How Much of an Orange Can I Give My Dog? 

Treats should only make up 10% or less of your pet’s daily caloric intake. When it comes to oranges, portion sizes for dogs vary based on their size. A smaller dog can have around 1 orange segment, while a larger dog should be fine with up to 3 orange segments. It is always important to introduce new foods or treats slowly as not everything will agree with every dog. Giving a small amount of an orange and then monitoring for adverse effects is important to ensure they are not causing your pup an upset stomach. Just as we humans have individual tastes and preferences, so do our dogs. Some dogs may not appreciate the taste or smell of citrus fruit and may turn their nose up at the offer.  

Dog Smelling Oranges

Can Dogs Eat Blood Oranges?  Can Dogs Eat Orange Peels? 

All types of oranges, including mandarins, clementines and blood oranges are okay for dogs in moderation. No matter what type of orange you choose to share, it is recommended that the peel and seeds be removed. These parts of the orange are not as easily digested as the rest and can lead to an upset stomach and potentially even bowel obstruction.   

Make Sure You Know Which Foods are Toxic for Dogs 

It is essential as a pet owner to be aware that there are common foods such as grapes, raisins, onions or chocolate that are toxic to pets. While fruits like oranges, apples and watermelon are safe, other fruits and veggies are not, so educating yourself is a great way to avoid the consequences of your pup getting into something dangerous.  

Accidents can happen anytime, even to the most responsible pet parent. While we strive to keep our furry companions safe, sometimes a curious pup might snatch a forbidden treat or encounter something unexpected on a walk. In these situations, prompt veterinary attention is crucial for their well-being.  

This is where pet insurance can be a lifesaver. It acts as a financial safety net, ensuring you can prioritize your dog's health without the added stress of unexpected vet bills. Knowing your pup is covered, from a minor stomach upset caused by a sneaky orange peel to a more serious condition, allows you to focus on your furry friend's recovery, not the financial burden.
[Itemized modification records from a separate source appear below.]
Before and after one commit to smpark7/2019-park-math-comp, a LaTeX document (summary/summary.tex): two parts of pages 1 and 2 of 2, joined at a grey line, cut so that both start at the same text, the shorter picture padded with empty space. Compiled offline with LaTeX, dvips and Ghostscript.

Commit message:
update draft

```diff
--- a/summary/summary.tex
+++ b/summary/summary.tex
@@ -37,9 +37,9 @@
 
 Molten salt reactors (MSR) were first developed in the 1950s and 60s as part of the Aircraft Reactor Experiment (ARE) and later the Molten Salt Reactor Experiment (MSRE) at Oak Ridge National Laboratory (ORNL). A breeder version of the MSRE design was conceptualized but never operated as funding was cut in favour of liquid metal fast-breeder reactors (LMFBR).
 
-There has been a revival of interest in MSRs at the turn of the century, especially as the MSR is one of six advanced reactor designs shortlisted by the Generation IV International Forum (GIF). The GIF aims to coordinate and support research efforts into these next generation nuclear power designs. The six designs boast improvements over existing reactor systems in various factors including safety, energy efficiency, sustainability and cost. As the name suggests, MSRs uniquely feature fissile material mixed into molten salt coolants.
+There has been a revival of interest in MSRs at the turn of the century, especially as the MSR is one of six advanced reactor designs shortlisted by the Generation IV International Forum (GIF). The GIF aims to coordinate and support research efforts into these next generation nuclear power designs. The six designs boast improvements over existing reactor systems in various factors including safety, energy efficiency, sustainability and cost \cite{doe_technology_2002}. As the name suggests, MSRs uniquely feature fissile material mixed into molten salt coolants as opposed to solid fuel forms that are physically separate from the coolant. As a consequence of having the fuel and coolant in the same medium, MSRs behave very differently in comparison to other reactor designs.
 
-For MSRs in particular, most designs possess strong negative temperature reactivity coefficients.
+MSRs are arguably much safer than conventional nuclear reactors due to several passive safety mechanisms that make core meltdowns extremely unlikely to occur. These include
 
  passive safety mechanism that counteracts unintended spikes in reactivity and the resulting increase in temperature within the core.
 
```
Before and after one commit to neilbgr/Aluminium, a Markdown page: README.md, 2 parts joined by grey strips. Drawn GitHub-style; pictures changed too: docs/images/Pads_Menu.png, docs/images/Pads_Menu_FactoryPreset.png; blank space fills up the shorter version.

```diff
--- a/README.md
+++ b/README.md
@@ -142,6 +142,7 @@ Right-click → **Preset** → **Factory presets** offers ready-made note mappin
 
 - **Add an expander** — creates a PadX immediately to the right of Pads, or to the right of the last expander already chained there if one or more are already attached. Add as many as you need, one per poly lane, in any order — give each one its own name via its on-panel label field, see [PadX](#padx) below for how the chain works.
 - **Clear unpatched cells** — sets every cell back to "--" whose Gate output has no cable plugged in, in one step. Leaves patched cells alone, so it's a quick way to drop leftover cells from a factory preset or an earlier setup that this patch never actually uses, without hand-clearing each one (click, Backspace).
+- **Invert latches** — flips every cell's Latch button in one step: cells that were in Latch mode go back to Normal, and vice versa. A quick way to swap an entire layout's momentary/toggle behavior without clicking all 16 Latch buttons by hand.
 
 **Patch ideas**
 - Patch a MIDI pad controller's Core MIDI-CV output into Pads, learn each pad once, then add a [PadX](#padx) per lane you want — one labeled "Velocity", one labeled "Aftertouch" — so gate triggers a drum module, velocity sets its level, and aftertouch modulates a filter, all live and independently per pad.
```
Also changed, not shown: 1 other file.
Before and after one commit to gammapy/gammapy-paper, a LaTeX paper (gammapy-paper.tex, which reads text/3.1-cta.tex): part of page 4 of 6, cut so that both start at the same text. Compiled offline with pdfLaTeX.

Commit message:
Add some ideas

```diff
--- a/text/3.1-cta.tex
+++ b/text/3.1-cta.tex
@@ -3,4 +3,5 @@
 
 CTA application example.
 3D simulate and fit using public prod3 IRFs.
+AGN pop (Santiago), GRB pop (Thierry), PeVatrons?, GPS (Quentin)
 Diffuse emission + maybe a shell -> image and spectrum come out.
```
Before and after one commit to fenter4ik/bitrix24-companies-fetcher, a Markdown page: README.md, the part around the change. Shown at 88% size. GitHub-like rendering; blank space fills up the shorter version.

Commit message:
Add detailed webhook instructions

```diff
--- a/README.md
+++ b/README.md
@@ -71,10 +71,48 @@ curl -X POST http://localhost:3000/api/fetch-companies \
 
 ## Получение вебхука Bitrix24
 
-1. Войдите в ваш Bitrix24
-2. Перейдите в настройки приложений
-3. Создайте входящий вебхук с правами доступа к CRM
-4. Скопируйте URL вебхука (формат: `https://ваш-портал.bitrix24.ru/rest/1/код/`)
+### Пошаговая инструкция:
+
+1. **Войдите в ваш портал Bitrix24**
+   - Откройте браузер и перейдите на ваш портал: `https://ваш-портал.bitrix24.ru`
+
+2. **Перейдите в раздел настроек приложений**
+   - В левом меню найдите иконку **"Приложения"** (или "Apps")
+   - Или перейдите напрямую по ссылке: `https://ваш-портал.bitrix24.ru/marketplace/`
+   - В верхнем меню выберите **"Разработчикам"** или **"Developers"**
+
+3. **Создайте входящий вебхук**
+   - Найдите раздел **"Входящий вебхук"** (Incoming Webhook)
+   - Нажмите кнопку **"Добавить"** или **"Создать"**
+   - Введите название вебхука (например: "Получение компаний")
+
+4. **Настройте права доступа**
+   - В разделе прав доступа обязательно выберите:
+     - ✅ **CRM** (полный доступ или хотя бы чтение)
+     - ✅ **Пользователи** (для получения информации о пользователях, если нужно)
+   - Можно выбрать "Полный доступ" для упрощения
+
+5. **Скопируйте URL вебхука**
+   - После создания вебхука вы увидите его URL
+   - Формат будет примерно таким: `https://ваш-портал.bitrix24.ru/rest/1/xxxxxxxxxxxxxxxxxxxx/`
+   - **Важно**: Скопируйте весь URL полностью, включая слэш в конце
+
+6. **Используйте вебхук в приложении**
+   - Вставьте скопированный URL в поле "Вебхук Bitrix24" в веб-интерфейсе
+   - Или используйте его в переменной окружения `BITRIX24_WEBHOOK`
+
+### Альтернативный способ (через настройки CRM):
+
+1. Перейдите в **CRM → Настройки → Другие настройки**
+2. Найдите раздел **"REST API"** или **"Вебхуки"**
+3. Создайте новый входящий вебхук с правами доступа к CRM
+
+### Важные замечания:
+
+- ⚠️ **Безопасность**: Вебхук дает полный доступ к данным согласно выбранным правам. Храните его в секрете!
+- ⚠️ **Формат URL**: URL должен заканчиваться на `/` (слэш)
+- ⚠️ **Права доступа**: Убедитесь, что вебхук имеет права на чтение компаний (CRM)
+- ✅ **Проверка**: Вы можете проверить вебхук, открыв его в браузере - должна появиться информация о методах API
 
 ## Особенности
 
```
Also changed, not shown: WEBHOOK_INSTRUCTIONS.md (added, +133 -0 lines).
Pet insurance is simply a smart way to ensure your furry friend gets the care they deserve, no matter what life throws their way. 

Long Story Short: Oranges are Safe for Dogs 

If you have questions or concerns about introducing a new snack to your pet, in addition to a slow introduction and monitoring, consider consulting with your veterinarian regarding your individual pet. It is our responsibility as pet owners to be prepared for the unexpected, but also to educate ourselves on what is safe for our pets to help avoid the avoidable.   

Sharing a healthy treat with your dog can be a fun way to bond. So, the next time you catch your pup eyeing your orange with those irresistible puppy dog eyes, go ahead and share a segment, these little moments of connection are what make pet parenthood so special. Orange you glad you can share a healthy snack with your furry best friend?